The Religion Newswriters Association conference continues in Bethesda, Md. Here are a few more notes from Friday and Saturday at the event.
At a presentation called "50 Shades of Evangelicalism," a group of younger evangelicals talked about the growing diversity among this substantial slice of Christians in America. The diversity does not all move in one direction.
Robert Jones of the Public Religion Research Institute, for instance, noted that even though younger evangelicals trend more liberal on social issues, their support of Mitt Romney now is higher than that for John McCain four years ago. Patton Dodd, executive editor of Bondfire Books (e-books), said younger evangelicals often struggle with how to define themselves, since they don't fit into conventional stereotypes. And Sarah Pulliam Bailey, the new managing editor of Odyssey Networks after serving as the online editor at Christianity Today, said that when she was a student at Wheaton College, just outside Chicago, she found that "a lot of people know where they are from but they don't know what they are right now."
Brad Russell of FaithVillage.com, a new social network with appeal in the evangelical world, wondered if "evangelical is still a valid term." And panelists talked about the debate among the evangelical leaders about who could be called an evangelical and who could not. Is author Brian McLaren still an evangelical if he supports gay marriage?

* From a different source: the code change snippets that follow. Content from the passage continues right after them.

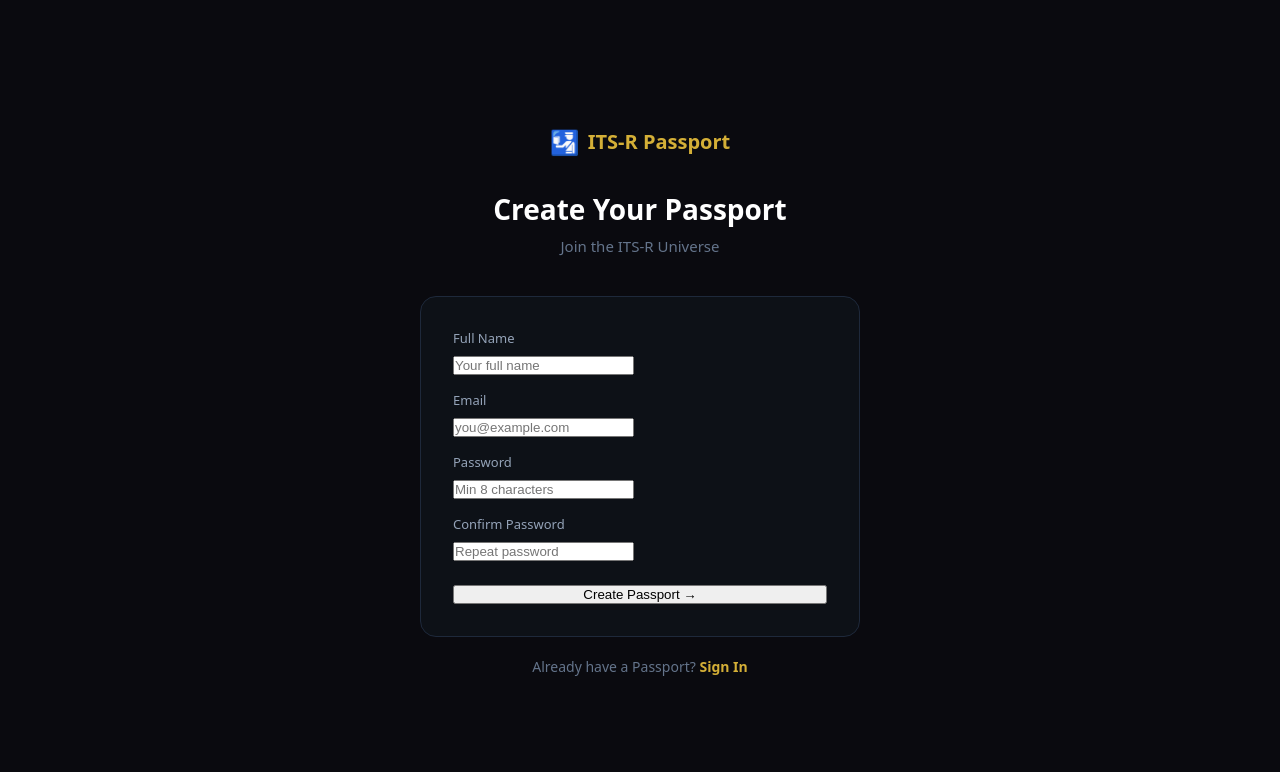
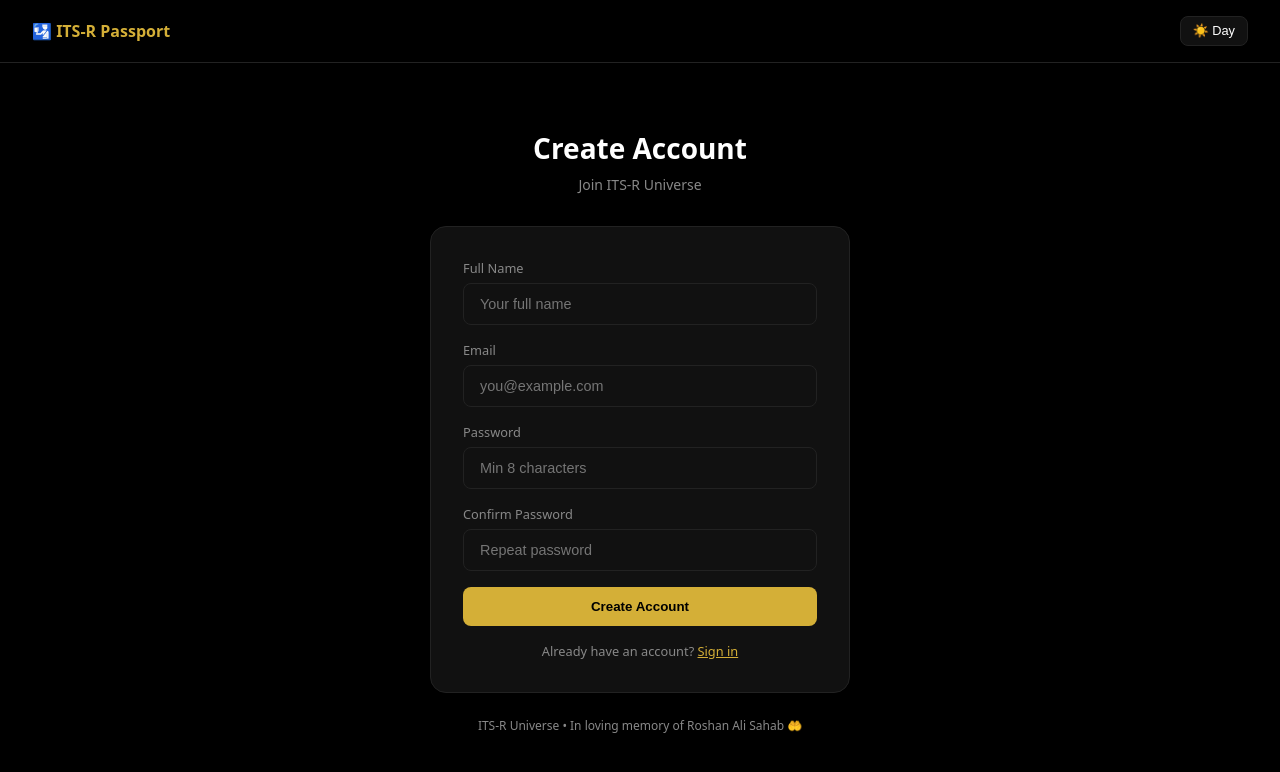
Before and after one commit to ITS-R-universe/its-r-passport, a Next.js app: page /register in a window 1280 px wide. Shown: the top 772 px of the page. Built offline with nearby package versions, Linux system fonts and the light colour scheme.

Commit message:
theme: register B/W + day/night

```diff
--- a/app/register/page.tsx
+++ b/app/register/page.tsx
@@ -1,86 +1,88 @@
 'use client'
-import { useState } from 'react'
+import { useState, useEffect } from 'react'
 import { useRouter } from 'next/navigation'
 
-export default function Register() {
+export default function RegisterPage() {
   const router = useRouter()
-  const [form, setForm] = useState({ full_name: '', email: '', password: '', confirm: '' })
+  const [dark, setDark] = useState(true)
+  const [form, setForm] = useState({ name: '', email: '', password: '', confirm: '' })
   const [loading, setLoading] = useState(false)
   const [error, setError] = useState('')
+  const [success, setSuccess] = useState(false)
+
+  useEffect(() => {
+    const t = localStorage.getItem('its-r-theme')
+    const isDark = t !== 'light'
+    setDark(isDark)
+    if (!isDark) document.documentElement.setAttribute('data-theme', 'light')
+  }, [])
+
+  const toggleTheme = () => {
+    const next = !dark; setDark(next)
+    if (next) { document.documentElement.removeAttribute('data-theme'); localStorage.setItem('its-r-theme','dark') }
+    else { document.documentElement.setAttribute('data-theme','light'); localStorage.setItem('its-r-theme','light') }
+  }
 
   const handleSubmit = async (e: React.FormEvent) => {
-    e.preventDefault()
-    setError('')
+    e.preventDefault(); setError('')
     if (form.password !== form.confirm) { setError('Passwords do not match'); return }
     if (form.password.length < 8) { setError('Password must be at least 8 characters'); return }
     setLoading(true)
     try {
-      const res = await fetch('/api/auth/register', {
-        method: 'POST',
-        headers: { 'Content-Type': 'application/json' },
-        body: JSON.stringify({ full_name: form.full_name, email: form.email, password: form.password }),
-      })
+      const res = await fetch('/api/auth/register', { method: 'POST', headers: { 'Content-Type': 'application/json' }, body: JSON.stringify({ name: form.name, email: form.email, password: form.password }) })
       const data = await res.json()
       if (!res.ok) { setError(data.error || 'Registration failed'); return }
-      router.push('/verify-email')
-    } catch {
-      setError('Something went wrong. Please try again.')
-    } finally {
-      setLoading(false)
-    }
+      setSuccess(true)
+    } catch { setError('Something went wrong.') }
+    finally { setLoading(false) }
   }
 
+  const inp = { width:'100%',padding:'0.75rem 1rem',background:'var(--input-bg)',border:'1px solid var(--border)',borderRadius:'0.5rem',color:'var(--text)',fontSize:'0.9rem',outline:'none' }
+
+  if (success) return (
+    <div style={{minHeight:'100vh',background:'var(--bg)',display:'flex',alignItems:'center',justifyContent:'center',fontFamily:'system-ui,sans-serif'}}>
+      <div style={{textAlign:'center',maxWidth:400}}>
+        <div style={{fontSize:'3rem',marginBottom:'1rem'}}>✅</div>
+        <h2 style={{color:'var(--text)',marginBottom:'0.5rem'}}>Check Your Email</h2>
+        <p style={{color:'var(--sub)',marginBottom:'1.5rem'}}>We sent a verification link to {form.email}</p>
+        <a href="/login" style={{color:'var(--gold)'}}>Go to Sign In →</a>
+      </div>
+    </div>
+  )
+
   return (
-    <div style={{ minHeight: '100vh', background: '#0a0a0f', display: 'flex', alignItems: 'center', justifyContent: 'center', padding: '2rem' }}>
-      <div style={{ width: '100%', maxWidth: 440 }}>
-        <div style={{ textAlign: 'center', marginBottom: 40 }}>
-          <a href="/" style={{ display: 'inline-flex', alignItems: 'center', gap: 8, textDecoration: 'none', marginBottom: 32 }}>
-            <span style={{ fontSize: 24 }}>🛂</span>
-            <span style={{ color: '#d4af37', fontWeight: 800, fontSize: 20 }}>ITS-R Passport</span>
-          </a>
-          <h1 style={{ color: '#fff', fontSize: 28, fontWeight: 700, marginBottom: 8 }}>Create Your Passport</h1>
-          <p style={{ color: '#64748b', fontSize: 15 }}>Join the ITS-R Universe</p>
+    <div style={{minHeight:'100vh',background:'var(--bg)',color:'var(--text)',display:'flex',flexDirection:'column',fontFamily:'system-ui,sans-serif'}}>
+      <nav style={{display:'flex',justifyContent:'space-between',alignItems:'center',padding:'1rem 2rem',borderBottom:'1px solid var(--border)'}}>
+        <span style={{color:'var(--gold)',fontWeight:800}}>🛂 ITS-R Passport</span>
+        <button onClick={toggleTheme} style={{background:'var(--card)',border:'1px solid var(--border)',color:'var(--text)',padding:'0.4rem 0.75rem',borderRadius:'0.5rem',cursor:'pointer',fontSize:'0.8rem'}}>{dark?'☀️ Day':'🌙 Night'}</button>
+      </nav>
+      <div style={{flex:1,display:'flex',alignItems:'center',justifyContent:'center',padding:'2rem'}}>
+        <div style={{width:'100%',maxWidth:420}}>
+          <div style={{textAlign:'center',marginBottom:'2rem'}}>
+            <h1 style={{fontSize:'1.75rem',fontWeight:700,marginBottom:'0.5rem'}}>Create Account</h1>
+            <p style={{color:'var(--sub)',fontSize:'0.875rem'}}>Join ITS-R Universe</p>
+          </div>
+          <div style={{background:'var(--card)',border:'1px solid var(--border)',borderRadius:'1rem',padding:'2rem'}}>
+            {error && <div style={{background:'#ef444422',border:'1px solid #ef4444',color:'#ef4444',borderRadius:'0.5rem',padding:'0.75rem',marginBottom:'1rem',fontSize:'0.875rem'}}>{error}</div>}
+            <form onSubmit={handleSubmit} style={{display:'flex',flexDirection:'column',gap:'1rem'}}>
+              {[['Full Name','text','name','Your full name'],['Email','email','email','you@example.com'],['Password','password','password','Min 8 characters'],['Confirm Password','password','confirm','Repeat password']].map(([label,type,key,ph])=>(
+                <div key={key as string}>
+                  <label style={{display:'block',fontSize:'0.8rem',color:'var(--sub)',marginBottom:'0.375rem'}}>{label as string}</label>
+                  <input type={type as string} required value={form[key as keyof typeof form]} onChange={e=>setForm(f=>({...f,[key as string]:e.target.value}))} placeholder={ph as string} style={inp} />
+                </div>
+              ))}
+              <button type="submit" disabled={loading} style={{width:'100%',padding:'0.75rem',background:'var(--gold)',color:'#000',fontWeight:700,border:'none',borderRadius:'0.5rem',cursor:loading?'not-allowed':'pointer',opacity:loading?0.7:1}}>
+                {loading?'Creating...':'Create Account'}
+              </button>
+            </form>
+            <p style={{textAlign:'center',marginTop:'1rem',fontSize:'0.8rem',color:'var(--sub)'}}>
+              Already have an account? <a href="/login" style={{color:'var(--gold)'}}>Sign in</a>
+            </p>
+          </div>
+          <p style={{textAlign:'center',marginTop:'1.5rem',fontSize:'0.75rem',color:'var(--sub)'}}>
+            ITS-R Universe • In loving memory of Roshan Ali Sahab 🤲
+          </p>
         </div>
-
-        <div style={{ background: '#0d1117', border: '1px solid #1e293b', borderRadius: 16, padding: 32 }}>
-          <form onSubmit={handleSubmit} style={{ display: 'flex', flexDirection: 'column', gap: 16 }}>
-            <div>
-              <label style={{ color: '#94a3b8', fontSize: 13, fontWeight: 500, display: 'block', marginBottom: 6 }}>Full Name</label>
-              <input className="input-field" type="text" placeholder="Your full name" value={form.full_name}
-                onChange={e => setForm(f => ({ ...f, full_name: e.target.value }))} required />
-            </div>
-            <div>
-              <label style={{ color: '#94a3b8', fontSize: 13, fontWeight: 500, display: 'block', marginBottom: 6 }}>Email</label>
-              <input className="input-field" type="email" placeholder="you@example.com" value={form.email}
-                onChange={e => setForm(f => ({ ...f, email: e.target.value }))} required />
-            </div>
-            <div>
-              <label style={{ color: '#94a3b8', fontSize: 13, fontWeight: 500, display: 'block', marginBottom: 6 }}>Password</label>
-              <input className="input-field" type="password" placeholder="Min 8 characters" value={form.password}
-                onChange={e => setForm(f => ({ ...f, password: e.target.value }))} required />
-            </div>
-            <div>
-              <label style={{ color: '#94a3b8', fontSize: 13, fontWeight: 500, display: 'block', marginBottom: 6 }}>Confirm Password</label>
-              <input className="input-field" type="password" placeholder="Repeat password" value={form.confirm}
-                onChange={e => setForm(f => ({ ...f, confirm: e.target.value }))} required />
-            </div>
-
-            {error && (
-              <div style={{ padding: '10px 14px', background: 'rgba(239,68,68,0.1)', border: '1px solid rgba(239,68,68,0.2)', borderRadius: 8, color: '#f87171', fontSize: 14 }}>
-                {error}
-              </div>
-            )}
-
-            <button className="btn-gold" type="submit" disabled={loading} style={{ marginTop: 8 }}>
-              {loading ? 'Creating Passport...' : 'Create Passport →'}
-            </button>
-          </form>
-        </div>
-
-        <p style={{ textAlign: 'center', color: '#64748b', fontSize: 14, marginTop: 20 }}>
-          Already have a Passport?{' '}
-          <a href="/login" style={{ color: '#d4af37', textDecoration: 'none', fontWeight: 600 }}>Sign In</a>
-        </p>
       </div>
     </div>
   )
```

Dodd said the issue is do you identify yourself or do others define you.
Russell said a significant change in attitudes on social issues like gay marriage reflected a greater tolerance of a pluralistic society: "What's not right for me does not have to be a matter of law for everyone else... Younger evangelicals have grown up thinking their stance in the public square has been defined for them." They no longer accept that.
Perhaps the oddest session of the conference was one where representatives of the Obama and Romney campaigns faith outreach operations were invited to "tell war stories from the front lines."
First, the two from the Obama campaign - Broderick Johnson and Michael Wear - refused to let C-Span video the session. Then all three of them said in many different ways that faith really did not matter that much in the election, even though that was their area of focus. As Bob Smietana of the Nashville Tennessean tweeted: "Faith advisors on panel want to talk about works, not faith."
Stephen Prothero discussed his new book, The American Bible: How Our Words United, Divide and Define a Nation. It's a collection of 27 texts with a varieties of commentaries on each that he defined as "the texts that we value and fight about." He said that the U.S. is "held together not by a common creed but by a shared argument." And that plays out in the pages of this book.
Prothero acknowledged that sometimes the argument can get out of control. He suggested that the great thinkers of the past modeled how people could engage in public conversation and he cited the Jewish tradition of two kinds of arguments - one on behalf of the self, the other on behalf of heaven. An argument on behalf of heaven recognizes that truth resides there, not in any one of us, so as we listen and as we talk, we can come closer to the truth.